Frenchman Alex Scheffer, aka Cell, is an Ultimae regular, having contributed tracks to many of the label’s compilation albums, including the excellent Fahrenheit series. Yet, Hanging Masses is his first album for the label and only his second overall, not counting a couple of notable live releases. I’ve always honed in on Cell’s tracks; he usually manages to hit a really sweet spot, mixing a deep slowly developing ambient/downtempo vibe with catchy hooks and wet, shimmering synths on top.
Yet, his prior full-length, Phonic Peace, released by Indica in 2005, was not my cup of tea. Too much of the sort of pseudo Indian mysticism that just rubs me the wrong way. Like a lot of other people, I was energized by the music coming out of Britain’s Asian underground scene in the mid to late ’90s – Talvin’s Singh’s Anokha album in ’97, State of Bengal, Joi, Cornershop and the like. But for some reason I then developed a real aversion to the fusion of traditional Indian and electronic music. Don’t know why.
Thankfully, Hanging Masses is more in line with his live releases – Live at Glade Festival 2005 (Sofa Manifesto, 2007) and Live at Kumharas – Ibiza (Ultimae, 2007) – only even more mellow and low key. According to Ultimae’s press release, the album “constitutes in the artist’s heart a homage to Brian Eno, Tangerine Dream and Steve Reich.” The connection with Reich is not obvious but Eno and TD are definitely in attendance.
Cell is not a man in a hurry. He’s content to slowly fill in the sonic landscape, sprinkling it with gently euphoric glimpses of light. Even when the 4/4 kick drum makes an appearance, typically about half way through a song, the pace never exceeds a leisurely stroll. The experience is akin to lying in a field, gazing at the cloud formations for hours and then suddenly deciding to get up to take a walk through the enchanted forest nearby. The restrained but propulsive groove, such as on the mesmerizing title track, ensures that it’s a captivating experience.
Recommended for all followers of Ultimae’s roster, including Aes Dana, H.U.V.A. Network, Solar Fields, and Hol Baumann. Also, be sure to stop by at Cell’s page at Kahvi Collective, where he released a five track EP completely for FREE, featuring sampler tracks from his various releases!
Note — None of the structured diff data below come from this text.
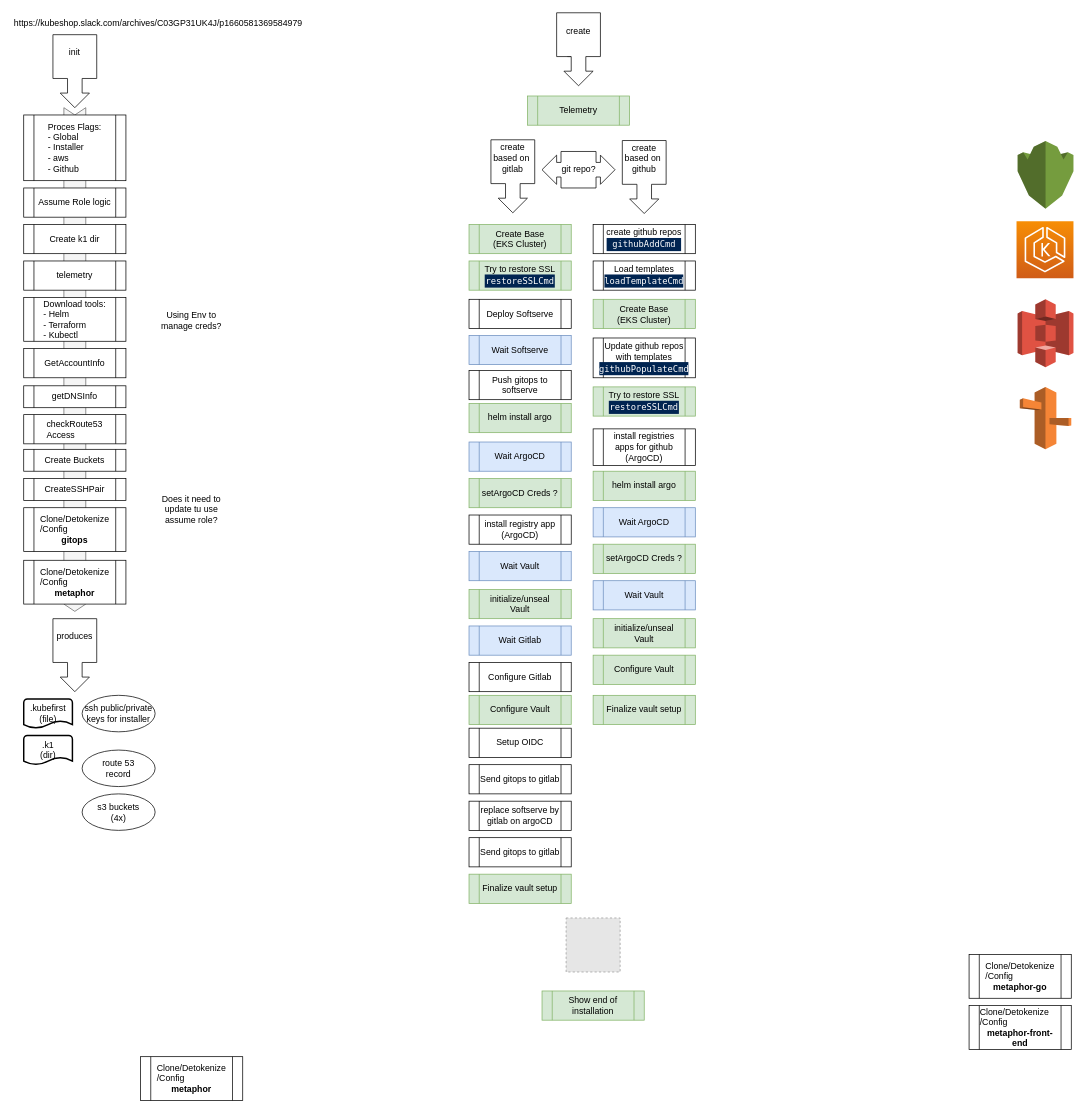
Earlier version of the draw.io diagram Installer.drawio (org-demo-6za/diagrams-kubefirst). Source tidied: cells renumbered, new cells numbered last; positions are measured from the earlier drawing's top-left corner, leaving out a move shared by most shapes. Both pictures are drawn from the tidied source at 73%, with x=0, y=0 at pixel (-177, 12). Pictures stored in the file or linked from it are replaced by grey dashed boxes.
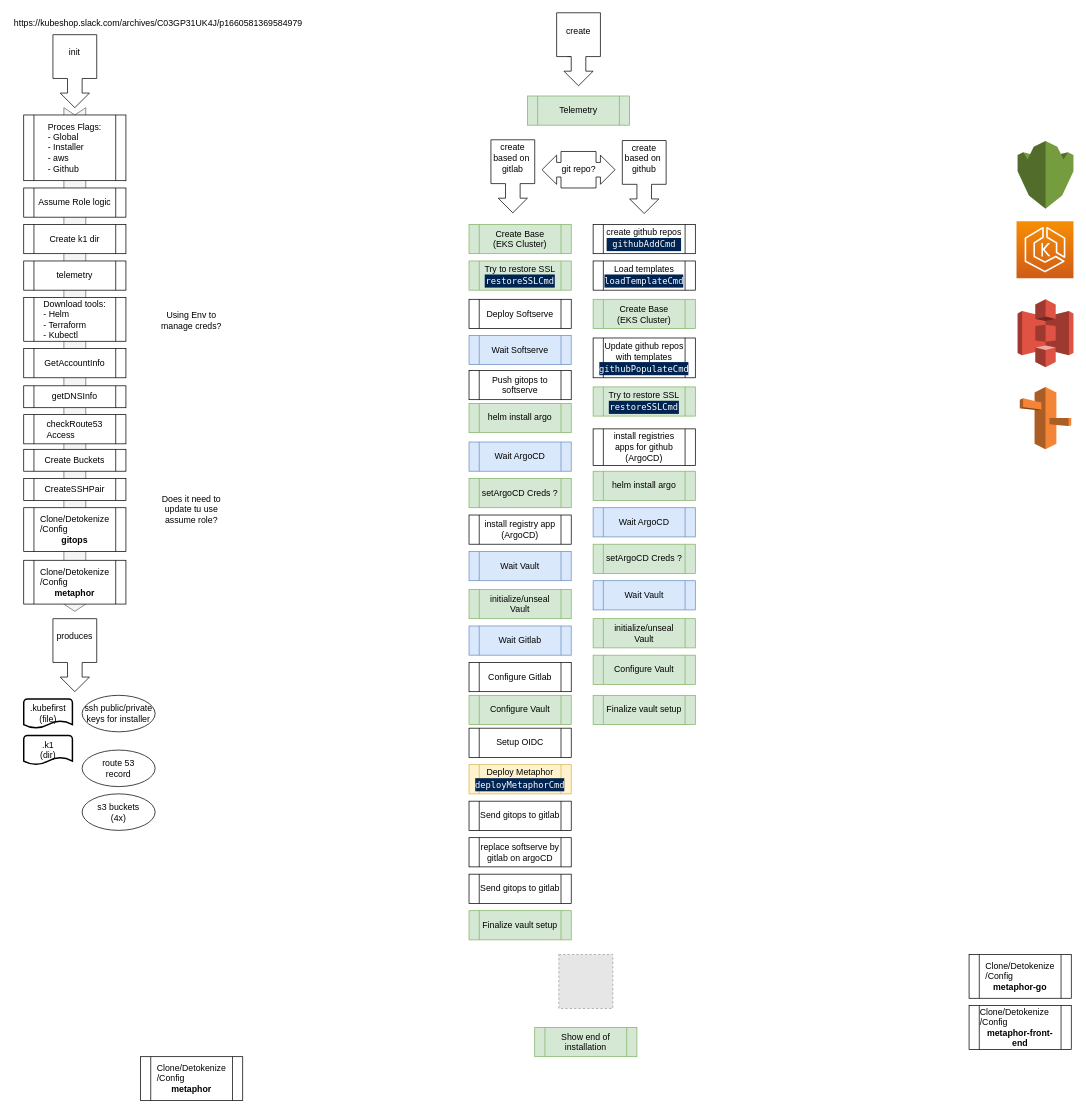
Above is the later version.

The edit, as a diff of the source:
```diff
@@
     <mxCell id="53" value="&lt;div style=&quot;&quot;&gt;Send gitops to gitlab&lt;/div&gt;" style="shape=process;whiteSpace=wrap;html=1;backgroundOutline=1;align=center;" parent="1" vertex="1">
-      <mxGeometry x="885" y="1030" width="140" height="40" as="geometry" />
+      <mxGeometry x="885" y="1080" width="140" height="40" as="geometry" />
     </mxCell>
     <mxCell id="54" value="&lt;div style=&quot;&quot;&gt;replace softserve by gitlab on argoCD&lt;/div&gt;" style="shape=process;whiteSpace=wrap;html=1;backgroundOutline=1;align=center;" parent="1" vertex="1">
-      <mxGeometry x="885" y="1080" width="140" height="40" as="geometry" />
+      <mxGeometry x="885" y="1130" width="140" height="40" as="geometry" />
     </mxCell>
     <mxCell id="55" value="&lt;div style=&quot;&quot;&gt;Send gitops to gitlab&lt;/div&gt;" style="shape=process;whiteSpace=wrap;html=1;backgroundOutline=1;align=center;" parent="1" vertex="1">
-      <mxGeometry x="885" y="1130" width="140" height="40" as="geometry" />
+      <mxGeometry x="885" y="1180" width="140" height="40" as="geometry" />
     </mxCell>
     <mxCell id="56" value="&lt;div style=&quot;&quot;&gt;Finalize vault setup&lt;/div&gt;" style="shape=process;whiteSpace=wrap;html=1;backgroundOutline=1;align=center;fillColor=#d5e8d4;strokeColor=#82b366;" parent="1" vertex="1">
-      <mxGeometry x="885" y="1180" width="140" height="40" as="geometry" />
+      <mxGeometry x="885" y="1230" width="140" height="40" as="geometry" />
     </mxCell>
     <mxCell id="57" value="&lt;div style=&quot;&quot;&gt;Show end of installation&lt;/div&gt;" style="shape=process;whiteSpace=wrap;html=1;backgroundOutline=1;align=center;fillColor=#d5e8d4;strokeColor=#82b366;" parent="1" vertex="1">
-      <mxGeometry x="985" y="1340" width="140" height="40" as="geometry" />
+      <mxGeometry x="975" y="1390" width="140" height="40" as="geometry" />
     </mxCell>
@@
     <mxCell id="74" style="fillColor=#E6E6E6;strokeColor=#999999;dashed=1;html=1;verticalAlign=top;verticalLabelPosition=bottom;labelBackgroundColor=#ffffff;" parent="1" vertex="1">
-      <mxGeometry x="1018" y="1240" width="74" height="74" as="geometry" />
+      <mxGeometry x="1008" y="1290" width="74" height="74" as="geometry" />
     </mxCell>
@@
+    <mxCell id="79" value="&lt;div style=&quot;&quot;&gt;Deploy Metaphor&lt;/div&gt;&lt;div style=&quot;&quot;&gt;&lt;div&gt;&lt;div style=&quot;color: rgb(255, 255, 255); background-color: rgb(0, 36, 81); font-family: Menlo, Monaco, &amp;quot;Courier New&amp;quot;, monospace; line-height: 18px;&quot;&gt;deployMetaphorCmd&lt;/div&gt;&lt;/div&gt;&lt;/div&gt;" style="shape=process;whiteSpace=wrap;html=1;backgroundOutline=1;align=center;fillColor=#fff2cc;strokeColor=#d6b656;" parent="1" vertex="1">
+      <mxGeometry x="885" y="1030" width="140" height="40" as="geometry" />
+    </mxCell>
```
Review prepared by Tigon for Headphone Commute
See also Two and a Half Questions with Cell